Marsh Tit

Poecile palustris

11.5cm

Appearance

The Marsh Tit is quite similar in appearance to the Willow Tit. It is mostly greyish-brown on top, buffish-grey beneath, with a black area on the top of the head which is shinier than the Willow Tit’s. There’s also a dark bib-marking on the neck. The cheeks are lighter than the body, the wings have pale edging, there’s a light mark on the short bill’s base, and the legs are tinged with blue. Juveniles resemble adults and the sexes are similar.

Habitat

Breeding territory includes woodland with deciduous trees, parkland, farmland with trees, and big gardens with mature growth.

Character

Feeding takes place on or near the ground, and it flits from one feeding location to another regularly, rarely still.

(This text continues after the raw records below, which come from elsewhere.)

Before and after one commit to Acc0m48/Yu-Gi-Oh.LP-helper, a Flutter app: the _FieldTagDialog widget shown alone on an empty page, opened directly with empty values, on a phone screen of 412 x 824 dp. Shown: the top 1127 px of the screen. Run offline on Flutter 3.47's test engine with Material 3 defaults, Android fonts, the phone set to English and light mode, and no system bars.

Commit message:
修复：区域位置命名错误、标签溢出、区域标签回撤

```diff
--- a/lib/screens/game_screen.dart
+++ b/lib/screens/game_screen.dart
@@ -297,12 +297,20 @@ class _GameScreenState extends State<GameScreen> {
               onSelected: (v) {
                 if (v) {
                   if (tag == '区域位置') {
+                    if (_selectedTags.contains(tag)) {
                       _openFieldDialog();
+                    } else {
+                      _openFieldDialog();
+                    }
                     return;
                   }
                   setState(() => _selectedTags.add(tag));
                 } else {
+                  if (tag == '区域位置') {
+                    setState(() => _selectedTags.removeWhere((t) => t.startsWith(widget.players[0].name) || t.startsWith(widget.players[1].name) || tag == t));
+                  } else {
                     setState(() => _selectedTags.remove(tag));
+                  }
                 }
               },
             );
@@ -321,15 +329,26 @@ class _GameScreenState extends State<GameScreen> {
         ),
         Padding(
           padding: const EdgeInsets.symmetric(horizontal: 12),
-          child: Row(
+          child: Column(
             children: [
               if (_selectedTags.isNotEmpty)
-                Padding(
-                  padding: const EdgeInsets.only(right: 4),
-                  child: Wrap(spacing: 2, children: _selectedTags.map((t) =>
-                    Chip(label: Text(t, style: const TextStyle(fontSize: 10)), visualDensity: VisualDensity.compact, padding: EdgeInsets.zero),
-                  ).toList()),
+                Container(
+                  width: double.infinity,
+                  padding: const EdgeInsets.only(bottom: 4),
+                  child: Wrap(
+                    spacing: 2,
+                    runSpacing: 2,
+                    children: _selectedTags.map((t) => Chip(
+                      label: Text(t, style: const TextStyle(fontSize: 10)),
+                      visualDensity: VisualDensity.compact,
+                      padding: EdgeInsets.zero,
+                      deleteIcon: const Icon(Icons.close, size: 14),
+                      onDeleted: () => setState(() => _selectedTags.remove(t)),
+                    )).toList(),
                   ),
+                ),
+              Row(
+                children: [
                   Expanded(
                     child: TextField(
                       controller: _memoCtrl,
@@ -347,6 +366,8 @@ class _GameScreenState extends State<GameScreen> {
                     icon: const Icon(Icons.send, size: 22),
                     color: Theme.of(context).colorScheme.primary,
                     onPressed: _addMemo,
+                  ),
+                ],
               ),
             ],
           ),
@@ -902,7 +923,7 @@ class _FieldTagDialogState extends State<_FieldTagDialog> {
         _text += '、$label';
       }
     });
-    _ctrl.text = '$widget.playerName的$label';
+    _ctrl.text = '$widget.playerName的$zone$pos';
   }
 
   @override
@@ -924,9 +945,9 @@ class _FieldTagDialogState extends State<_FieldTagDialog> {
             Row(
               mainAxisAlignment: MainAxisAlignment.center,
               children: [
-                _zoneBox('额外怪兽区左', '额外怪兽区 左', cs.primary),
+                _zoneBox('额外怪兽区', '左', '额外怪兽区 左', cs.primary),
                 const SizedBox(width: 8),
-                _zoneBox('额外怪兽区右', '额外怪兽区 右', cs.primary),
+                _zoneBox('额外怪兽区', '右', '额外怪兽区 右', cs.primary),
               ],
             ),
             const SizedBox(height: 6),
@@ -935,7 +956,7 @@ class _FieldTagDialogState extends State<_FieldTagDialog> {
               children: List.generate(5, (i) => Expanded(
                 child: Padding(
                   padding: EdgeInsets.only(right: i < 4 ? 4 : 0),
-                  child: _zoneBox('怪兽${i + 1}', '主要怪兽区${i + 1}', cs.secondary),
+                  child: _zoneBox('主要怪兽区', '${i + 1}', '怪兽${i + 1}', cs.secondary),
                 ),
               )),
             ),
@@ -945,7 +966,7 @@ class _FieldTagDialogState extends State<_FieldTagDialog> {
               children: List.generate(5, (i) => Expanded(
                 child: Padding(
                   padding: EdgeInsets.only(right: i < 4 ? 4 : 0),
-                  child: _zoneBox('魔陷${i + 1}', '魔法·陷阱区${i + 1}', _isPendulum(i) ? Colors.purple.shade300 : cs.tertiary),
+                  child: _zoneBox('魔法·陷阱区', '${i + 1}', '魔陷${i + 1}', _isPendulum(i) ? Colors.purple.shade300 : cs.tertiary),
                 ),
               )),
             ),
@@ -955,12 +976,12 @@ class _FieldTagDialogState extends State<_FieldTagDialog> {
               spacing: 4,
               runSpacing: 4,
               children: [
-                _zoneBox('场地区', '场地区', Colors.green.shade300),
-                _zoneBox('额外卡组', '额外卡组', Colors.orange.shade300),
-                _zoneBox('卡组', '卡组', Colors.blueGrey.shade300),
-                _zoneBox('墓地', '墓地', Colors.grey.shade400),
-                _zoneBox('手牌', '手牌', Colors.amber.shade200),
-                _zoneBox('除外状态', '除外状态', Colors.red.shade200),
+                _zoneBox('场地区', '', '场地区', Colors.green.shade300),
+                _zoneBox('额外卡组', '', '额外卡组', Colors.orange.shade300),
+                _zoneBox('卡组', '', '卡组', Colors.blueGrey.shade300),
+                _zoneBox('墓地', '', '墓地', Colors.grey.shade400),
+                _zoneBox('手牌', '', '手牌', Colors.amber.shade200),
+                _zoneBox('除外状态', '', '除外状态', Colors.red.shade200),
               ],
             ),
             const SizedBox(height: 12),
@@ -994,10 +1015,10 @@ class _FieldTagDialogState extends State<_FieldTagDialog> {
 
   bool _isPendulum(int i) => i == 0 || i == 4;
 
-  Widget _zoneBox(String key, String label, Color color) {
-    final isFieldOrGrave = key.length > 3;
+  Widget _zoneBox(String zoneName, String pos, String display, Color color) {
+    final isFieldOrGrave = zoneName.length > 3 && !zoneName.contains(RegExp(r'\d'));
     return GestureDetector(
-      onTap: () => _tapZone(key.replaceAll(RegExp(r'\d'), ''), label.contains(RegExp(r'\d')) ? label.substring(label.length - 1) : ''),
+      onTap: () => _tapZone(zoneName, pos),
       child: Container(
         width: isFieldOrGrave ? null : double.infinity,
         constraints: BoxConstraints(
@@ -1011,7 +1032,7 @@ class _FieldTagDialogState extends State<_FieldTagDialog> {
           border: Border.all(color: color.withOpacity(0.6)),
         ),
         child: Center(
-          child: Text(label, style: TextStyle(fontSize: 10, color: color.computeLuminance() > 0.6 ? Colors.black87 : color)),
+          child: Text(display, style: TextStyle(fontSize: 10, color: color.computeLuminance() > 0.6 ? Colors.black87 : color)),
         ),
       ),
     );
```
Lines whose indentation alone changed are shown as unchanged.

Has a habit of storing food when a good source is found. When not breeding, the Marsh Tit may form flocks with other small birds.

Food

Summer diet includes invertebrates, particularly scale insects. Relies more on seeds during autumn and winter, and its bill allows intricate and tough work, such as removing the seeds from berries on honeysuckles.

Breeding

Breeding begins in April, with the female laying 6-8 eggs and incubating for 14-16 days. Hatchlings depart the nest after 16-17 days, but both parents continue to tend to them for a week after this. Families remain as a unit for about 2 weeks after this, then the young find flocks of tits and other small birds, and in these flocks they seek food.

Population

A resident bird that usually remains within its territory if settled, joining flocks as long as they are within territory boundaries, but leaving them once they pass over a certain distance. There were approximately 41 000 pairs in Britain during 2003, with numbers on a steep decrease since the late 1960s.

Observation Tips

It can be a real challenge for observers to separate the Marsh Tit from the Willow Tit. Listening to audio of the two different calls can be a good way to assist with identification, as the flitting nature of the tits don’t often allow for prolonged viewing to ascertain subtle differences in appearance. One thing to keep in mind is that the Marsh Tit is much more likely to visit feeders and to collect scraps from the ground.

Voice

The call is the best way of separating the Marsh Tit from the Willow Tit. Has a ‘chip-chip-chip’ song and a piercing ‘pit-chu’ call, proceeded by ‘dee, dee’.
Back to Bird Index